Argus have been forging their own style of doom-laden heavy metal for a decade now, with three albums already etched into the stone of time.
Given the increasingly long-in-the-tooth status of many doom / heavy metal bands, that makes them comparatively fresh.
But the Pennsylvania group have always projected pathos and had an oaken, seasoned quality about their metal.
They’ve always felt more akin to the old hands of the Maryland doom scene rather than any other upstart US sound.
Much of this will have to do with the presence of ex-Penance singer Brian Balich, whose brass-hard shout has been a vital part of their sound. He leads from the fore on ‘From Fields of Fire’.
The record strikes two positives before even the first minute has passed.
Offering up another gorgeous cover art from the criminally under-utilized Brad Moore, this one features a truly beautiful and alien-looking mindscape.
The band also offer up an intro of richly woven acoustics that swiftly brings ‘Still Life’-era Opeth to mind; not a band one would readily associate with Argus.
Why the dissonance?
Well, while Argus have always achieved very strong songwriting in their niche, diverse sounds and true wealth in dynamics isn’t something you’d associate with them. On ‘From Fields of Fire’, they go some way to remedying that.
They’ve always been happy to delve into the rich annals of doom-ridden guitar, drawing plenty of inspiration from ‘Lamentations’, ‘‘Nightfall’ and the like.
But opener proper, ‘Devils of Your Time’, shows a dynamism that those records never really attempted. Crunching palm-mutes, a whallop of an “Oogh!”, and some almost fusion-indebted leads leads to a very finely balanced tune, with hints of ambition that drives beyond.
‘As a Thousand Thieves’ is more straight-forward gallop-driven fare, but gives Balloch more space to stretch into the wounded story-telling he does deliver so well. The momentum though, drops somewhat as we enter more desolate, chugging terrain.
This is where the frustration with Argus can sometimes come to the fore.
Having given us a taste of something richer, the more simplistic, almost austere steel they revert to can almost feel like a come-down. It’s something that happens throughout the record.

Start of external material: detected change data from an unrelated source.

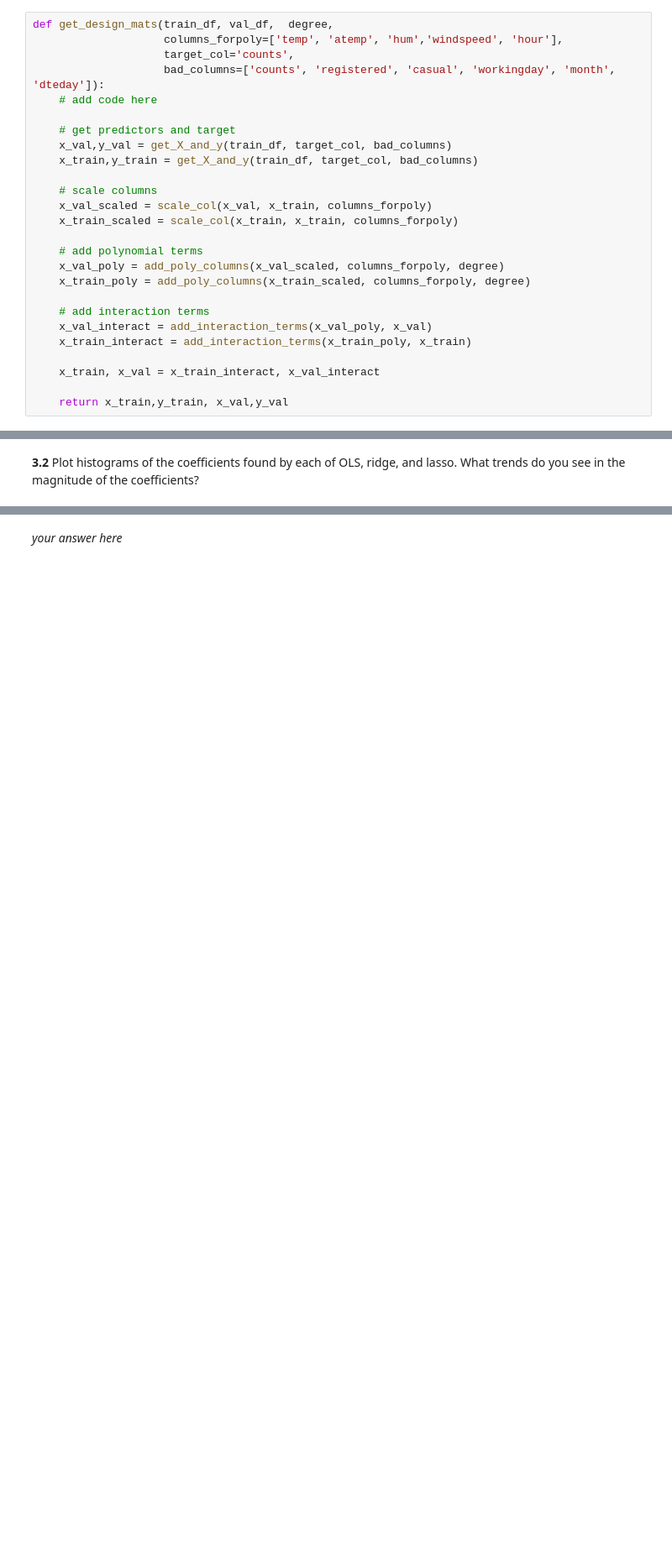
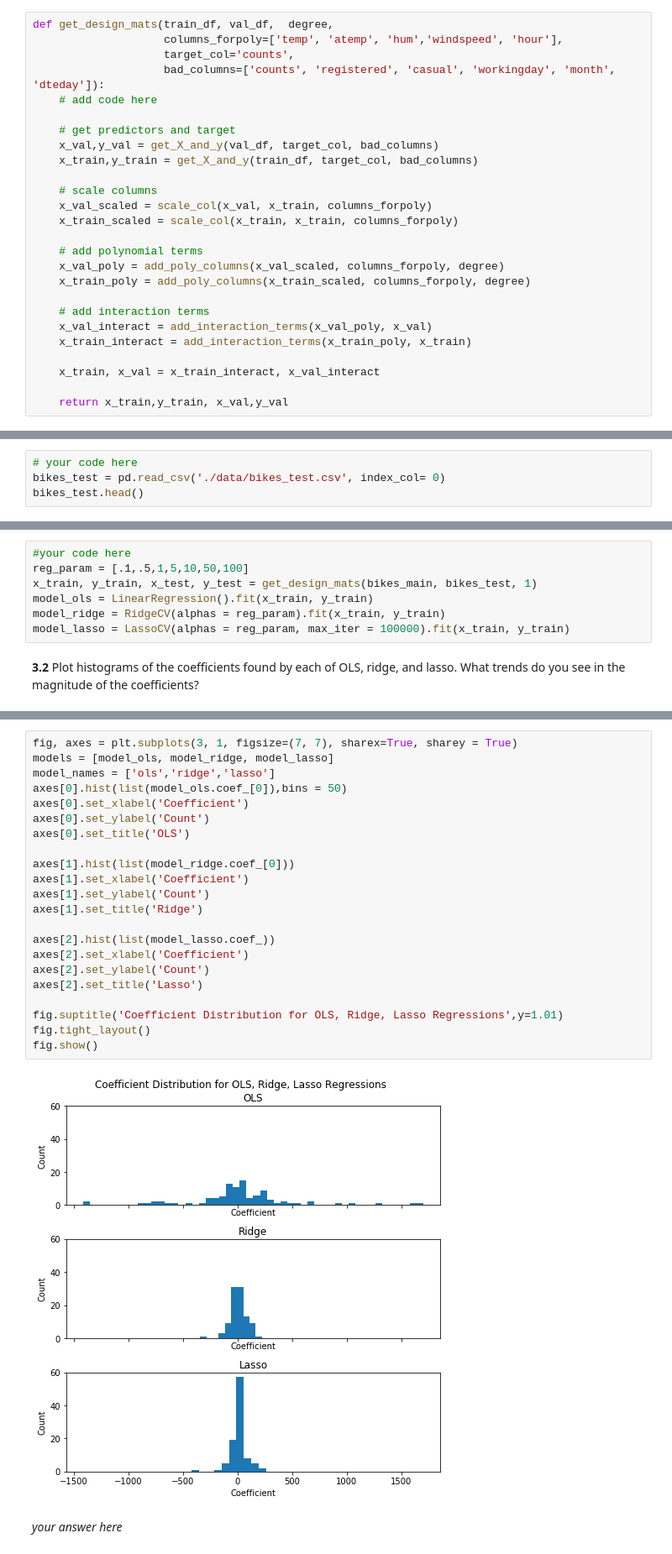
Before and after one commit to JoshFeldman95/2018-CS109A, a Jupyter notebook: content/homework/hw4/cs109a_hw4_109/cs109a_hw4_109.ipynb, the cells around one changed output, grey strips where cells are left out. Shown: that part at 84% size. Cells and saved outputs as stored; diff of their text form; blank space fills up the shorter version.

```diff
--- a/content/homework/hw4/cs109a_hw4_109/cs109a_hw4_109.ipynb
+++ b/content/homework/hw4/cs109a_hw4_109/cs109a_hw4_109.ipynb
@@ -299,7 +287,7 @@ def get_design_mats(train_df, val_df,  degree,
     # add code here
 
     # get predictors and target
-    x_val,y_val = get_X_and_y(train_df, target_col, bad_columns)
+    x_val,y_val = get_X_and_y(val_df, target_col, bad_columns)
     x_train,y_train = get_X_and_y(train_df, target_col, bad_columns)
 
     # scale columns
@@ -423,0 +430,4 @@ Index(['counts'], dtype='object')
+# %%
+# your code here
+bikes_test = pd.read_csv('./data/bikes_test.csv', index_col= 0)
+bikes_test.head()
@@ -454,3 +485,10 @@ Note: On the lasso model, you will need to increase `max_iter` to 100,000 for th
+# %%
+#your code here
+reg_param = [.1,.5,1,5,10,50,100]
+x_train, y_train, x_test, y_test = get_design_mats(bikes_main, bikes_test, 1)
+model_ols = LinearRegression().fit(x_train, y_train)
+model_ridge = RidgeCV(alphas = reg_param).fit(x_train, y_train)
+model_lasso = LassoCV(alphas = reg_param, max_iter = 100000).fit(x_train, y_train)
 # %% [markdown]
 
 **3.2** Plot histograms of the coefficients found by each of OLS, ridge, and lasso. What trends do you see in the magnitude of the coefficients?
@@ -459,2 +495,26 @@ Note: On the lasso model, you will need to increase `max_iter` to 100,000 for th
+# %%
+fig, axes = plt.subplots(3, 1, figsize=(7, 7), sharex=True, sharey = True)
+models = [model_ols, model_ridge, model_lasso]
+model_names = ['ols','ridge','lasso']
+axes[0].hist(list(model_ols.coef_[0]),bins = 50)
+axes[0].set_xlabel('Coefficient')
+axes[0].set_ylabel('Count')
+axes[0].set_title('OLS')
+
+axes[1].hist(list(model_ridge.coef_[0]))
+axes[1].set_xlabel('Coefficient')
+axes[1].set_ylabel('Count')
+axes[1].set_title('Ridge')
+
+axes[2].hist(list(model_lasso.coef_))
+axes[2].set_xlabel('Coefficient')
+axes[2].set_ylabel('Count')
+axes[2].set_title('Lasso')
+
+fig.suptitle('Coefficient Distribution for OLS, Ridge, Lasso Regressions',y=1.01)
+fig.tight_layout()
+fig.show()
+# %% [output]
+[figure, added]
 # %% [markdown]
 *your answer here*
```
Also changed, not shown: parts of 45 cells of this notebook.
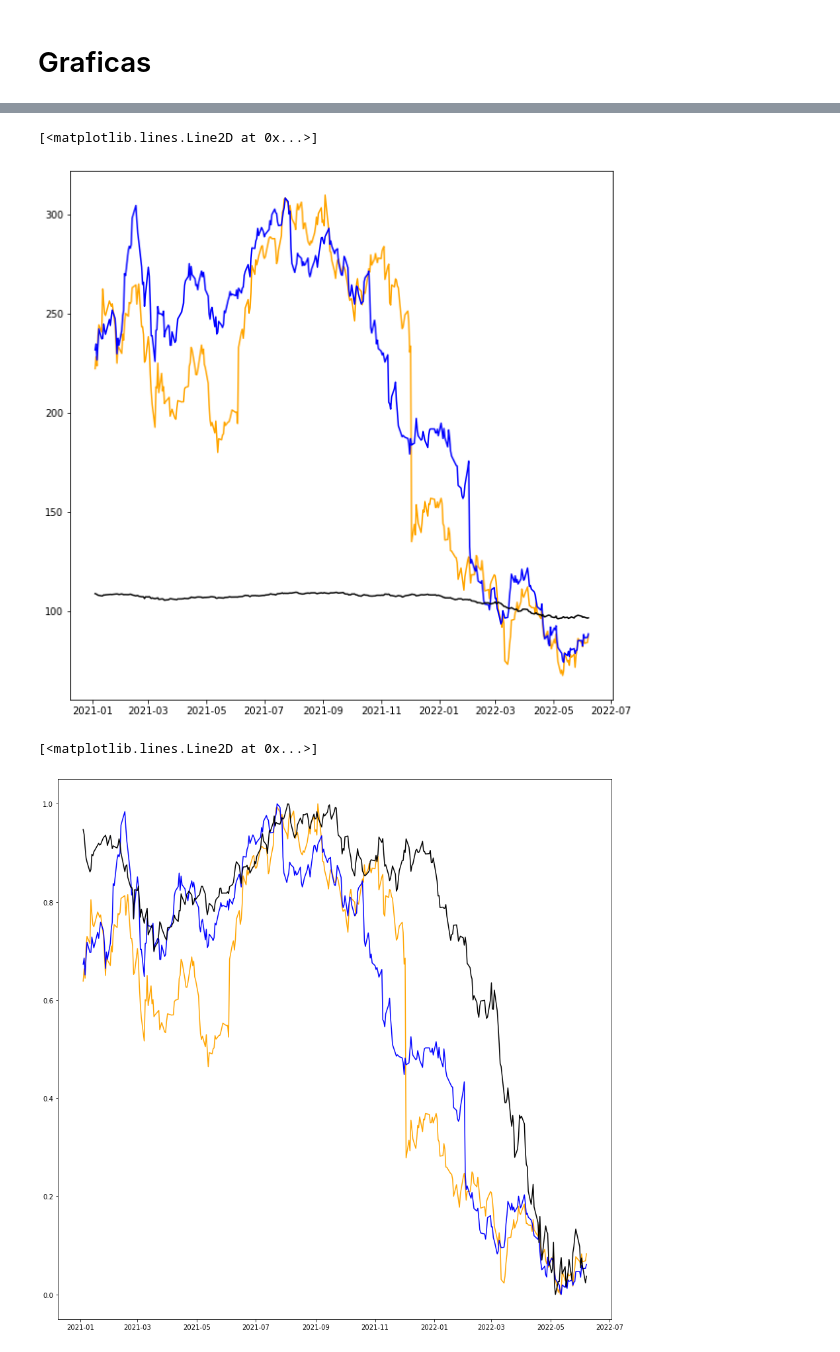
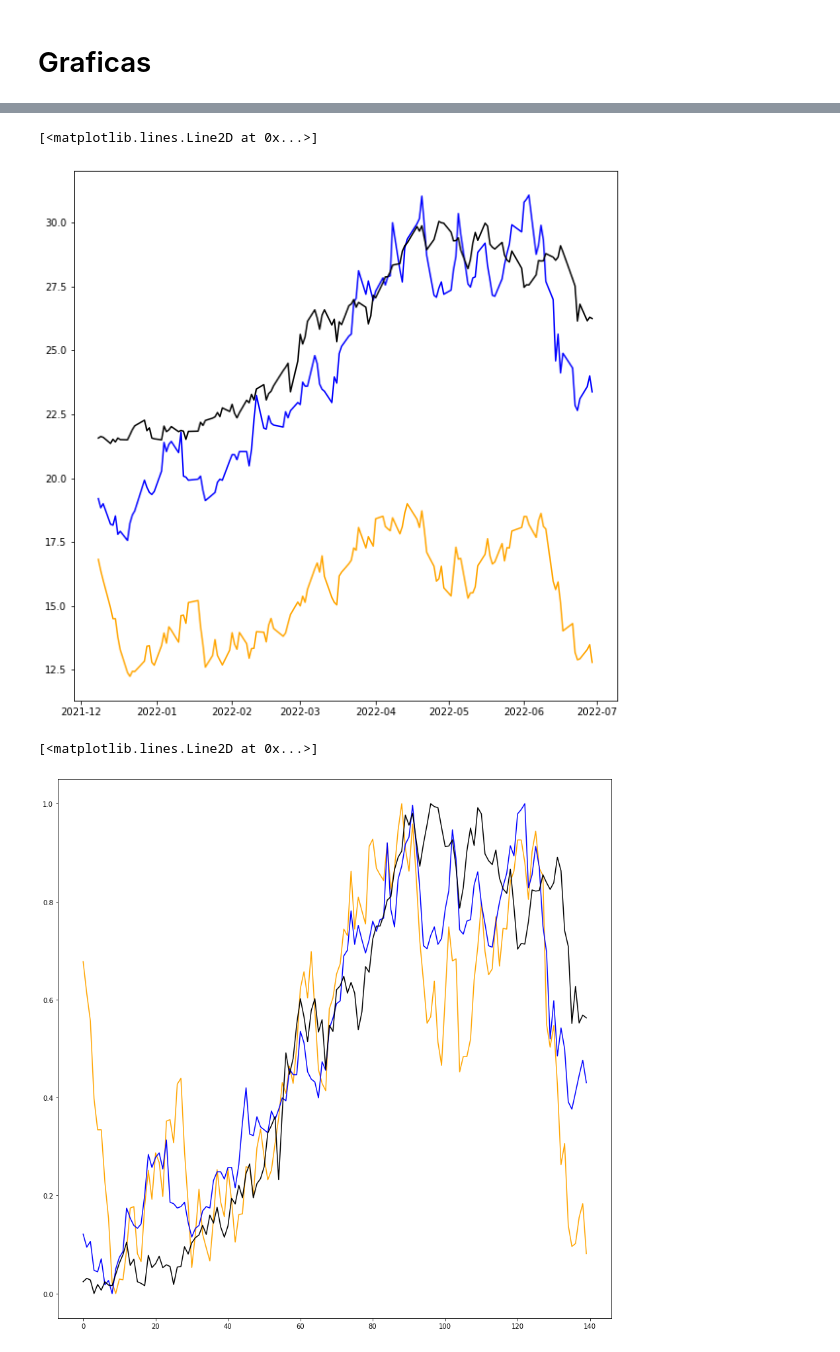
Before and after one commit to FabianEH/ETF-Filter-, a Jupyter notebook: ETF_Filter.ipynb, the cells around one changed output, grey strips where cells are left out. Saved outputs shown, nothing was run; the diff lists cells and outputs as text; code cells hidden in the pictures.

Commit message:
Add files via upload
Actualizo el filtro con notebook más limpio y el filtro que incluye los diccionarios

```diff
--- a/ETF_Filter.ipynb
+++ b/ETF_Filter.ipynb
@@ -138,14 +13,7 @@ from Filter import ETF_Filter,  PairsFilter
 etfs = list(pd.read_csv('ETFs_lIST.csv', index_col = [0]).columns)
 # %%
-start = datetime.date.today()-datetime.timedelta(days=90)
-end = datetime.date.today()-datetime.timedelta(days=45)
 
-tickers = ['ATVI', 'ADBE', 'AMD', 'ALGN', 'GOOG', 'GOOGL', 'AMZN', 'AMGN', 'ADI', 'AAPL', 'AMAT', 'ASML', 'ADSK',
-    'ADP','BIDU', 'BIIB', 'BMRN', 'BKNG', 'AVGO', 'CDNS', 'CDW', 'CERN', 'CHTR', 'CHKP', 'CTAS', 'CSCO',
-    'CTXS', 'CTSH', 'CMCSA', 'CPRT', 'COST', 'CSX', 'DXCM' ,'DOCU' ,'DLTR' ,'EBAY', 'EA' ,'EXC','EXPE','FB',
-    'FAST', 'FISV', 'FOX', 'FOXA', 'GILD', 'IDXX', 'ILMN', 'INCY', 'INTC', 'INTU', 'ISRG',
-    'JD', 'KLAC', 'LRCX', 'LBTYA', 'LULU', 'MAR', 'MELI', 'MCHP', 'MU', 'MSFT','MRNA', 'MDLZ', 'MNST', 'NTES',
-    'NFLX' ,'NVDA', 'NXPI', 'ORLY', 'PCAR', 'PAYX', 'PYPL', 'PEP', 'PDD', 'QCOM', 'REGN', 'ROST',
-    'SGEN', 'SIRI', 'SWKS', 'SPLK', 'SBUX', 'SNPS', 'TMUS', 'TTWO','TSLA', 'TXN', 'KHC', 'TCOM',
-    'ULTA', 'VRSN', 'VRSK', 'VRTX', 'WBA', 'WDC', 'WDAY', 'XEL', 'ZM']
+# Definimos las fechas de busqueda
+start = datetime.date(2021,1,1)
+end = datetime.date(2022,6,30)
 # %%
@@ -168,0 +56,6 @@ print(len(Filtro_pares.pairs))
+# %%
+# Creo la lista de tickers necesarios
+tickers = ['CRGY', 'STR']
+# %%
+# Busco los tickers con sus pares de etfs
+Filtro_ETF = EtfFilter(etfs, tickers, start, end)
@@ -245,20 +118,25 @@ import matplotlib.pyplot as plt
 # %%
-A = "TMUS"
-B = "PYPL"
-C = "BOND"
+# Comparamos el par de tickers con su etf
+A = "CRGY"
+B = "STR"
+C = "CORN"
+
+
 
 plt.figure(figsize=(10,10))
-plt.plot(df[A], c= 'orange')
-plt.plot(df[B], c='blue')
-plt.plot(df[C], c='black')
+plt.plot(Filtro_ETF.df[A], c= 'orange')
+plt.plot(Filtro_ETF.df[B], c='blue')
+plt.plot(Filtro_ETF.df[C], c='black')
 # %% [output]
 [<matplotlib.lines.Line2D at 0x...>]
-[figure, old version]
+[figure, new version]
 # %%
+scaler = MinMaxScaler()
+
 plt.figure(figsize=(15,15))
-plt.plot((df[A]-np.min(modelo.df[A]))/(np.max(df[A]) - np.min(df[A])), c='orange')
-plt.plot((df[B]-np.min(modelo.df[B]))/(np.max(df[B]) - np.min(df[B])), c="blue")
-plt.plot((df[C]-np.min(modelo.df[C]))/(np.max(df[C]) - np.min(df[C])), c="black")
+plt.plot(scaler.fit_transform(Filtro_ETF.df[[A]]), c='orange')
+plt.plot(scaler.fit_transform(Filtro_ETF.df[[B]]), c="blue")
+plt.plot(scaler.fit_transform(Filtro_ETF.df[[C]]), c="black")
 # %% [output]
 [<matplotlib.lines.Line2D at 0x...>]
-[figure, old version]
+[figure, new version]
```
Also changed, not shown: parts of 24 cells of this notebook, 1 other file.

Then though, isn’t the reversion to chugging doom all the more doomed for that?
Sometimes, like on ‘You Are The Curse’, they hit a metallic stride with those traditional elements that can’t be resisted. It’s such a well-rounded track.
Contrast that then with the almost lugubrious, wonderfully delicate arrangements that launch ‘No Right to Grieve’. Balich hits emotional pay dirt here, emitting passion that just need to be soaked up.
Maybe the somewhat lopsided nature to the songs then is their curse. It still makes for highly engaging listening.
Just like the winged creation on the cover, it sounds like the band are stretching their bonds with their foundations.
The struggle itself makes for something that’s hard to tear the ears from. Colourful and crafted, it pushes the group into more diverse and outright interesting territory.
4 / 5 – Lorcan Archer ::: 31/07/17